[Record extracts — start]

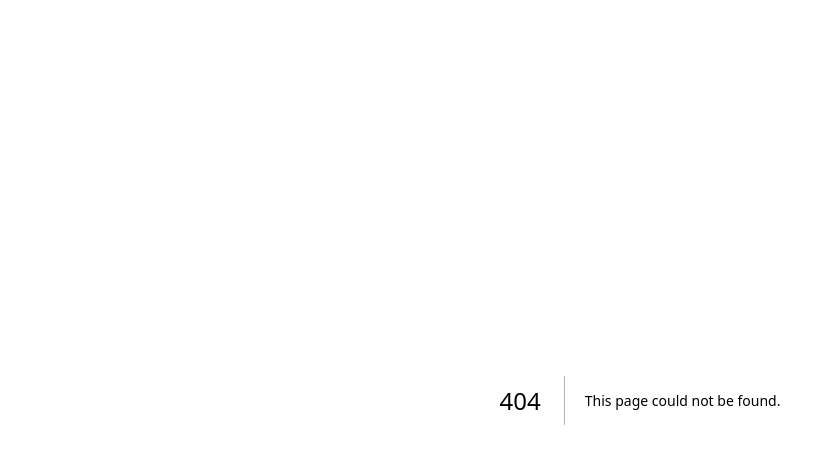
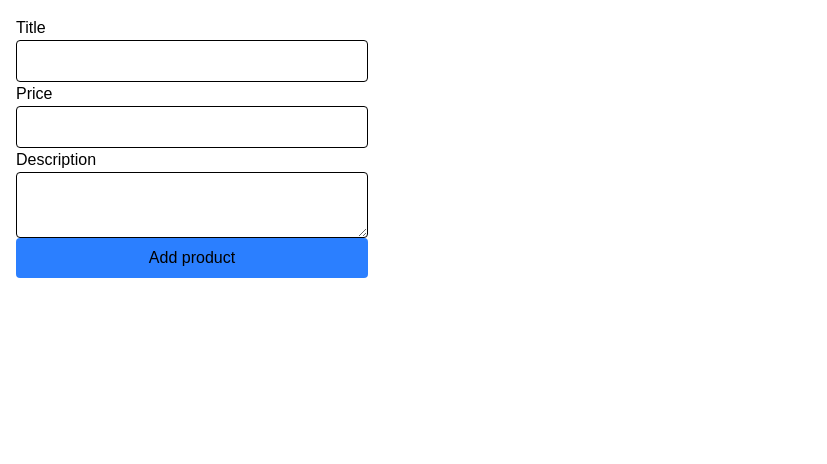
Before and after one commit to felicianpopa/nextjs, a Next.js app: page /products-db-create in a window 1280 px wide. Before the commit this address had no page. Shown: the top 464 px of the page, without its empty margins (0-827 px from the left). Built offline with nearby package versions, Linux system fonts and the light colour scheme; no server answers; the database is empty.

Commit message:
Form with server actions

```diff
--- /dev/null
+++ b/src/app/products-db-create/page.tsx
@@ -0,0 +1,47 @@
+import { addProduct } from "@/prisma-db";
+import { redirect } from "next/navigation";
+const AddProductPage = () => {
+  const createProduct = async (formData: FormData) => {
+    "use server";
+    const title = formData.get("title") as string;
+    const price = formData.get("price") as string;
+    const description = formData.get("description") as string;
+    await addProduct(title, parseInt(price), description);
+    redirect("/products-db");
+  };
+  return (
+    <form action={createProduct} className="p-4 space-y-4 max-w-96">
+      <label className="text-black">
+        Title
+        <input
+          type="text"
+          className="block w-full p-2 text-black border rounded"
+          name="title"
+        />
+      </label>
+      <label className="text-black">
+        Price
+        <input
+          type="number"
+          className="block w-full p-2 text-black border rounded"
+          name="price"
+        />
+      </label>
+      <label className="text-black">
+        Description
+        <textarea
+          className="block w-full p-2 text-black border rounded"
+          name="description"
+        />
+      </label>
+      <button
+        type="submit"
+        className="block w-full p-2 text-black bg-blue-500 rounded disabled:bg-gray-500"
+      >
+        Add product
+      </button>
+    </form>
+  );
+};
+
+export default AddProductPage;
```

[Record extracts — finish]

| Exercise |
Extract every line of the data exactly; pictures stay out.

| Result of this task |
Before and after one commit to felicianpopa/nextjs, a Next.js app: page /products-db-create in a window 1280 px wide. Before the commit this address had no page. Shown: the top 464 px of the page, without its empty margins (0-827 px from the left). Built offline with nearby package versions, Linux system fonts and the light colour scheme; no server answers; the database is empty.

Commit message:
Form with server actions

```diff
--- /dev/null
+++ b/src/app/products-db-create/page.tsx
@@ -0,0 +1,47 @@
+import { addProduct } from "@/prisma-db";
+import { redirect } from "next/navigation";
+const AddProductPage = () => {
+  const createProduct = async (formData: FormData) => {
+    "use server";
+    const title = formData.get("title") as string;
+    const price = formData.get("price") as string;
+    const description = formData.get("description") as string;
+    await addProduct(title, parseInt(price), description);
+    redirect("/products-db");
+  };
+  return (
+    <form action={createProduct} className="p-4 space-y-4 max-w-96">
+      <label className="text-black">
+        Title
+        <input
+          type="text"
+          className="block w-full p-2 text-black border rounded"
+          name="title"
+        />
+      </label>
+      <label className="text-black">
+        Price
+        <input
+          type="number"
+          className="block w-full p-2 text-black border rounded"
+          name="price"
+        />
+      </label>
+      <label className="text-black">
+        Description
+        <textarea
+          className="block w-full p-2 text-black border rounded"
+          name="description"
+        />
+      </label>
+      <button
+        type="submit"
+        className="block w-full p-2 text-black bg-blue-500 rounded disabled:bg-gray-500"
+      >
+        Add product
+      </button>
+    </form>
+  );
+};
+
+export default AddProductPage;
```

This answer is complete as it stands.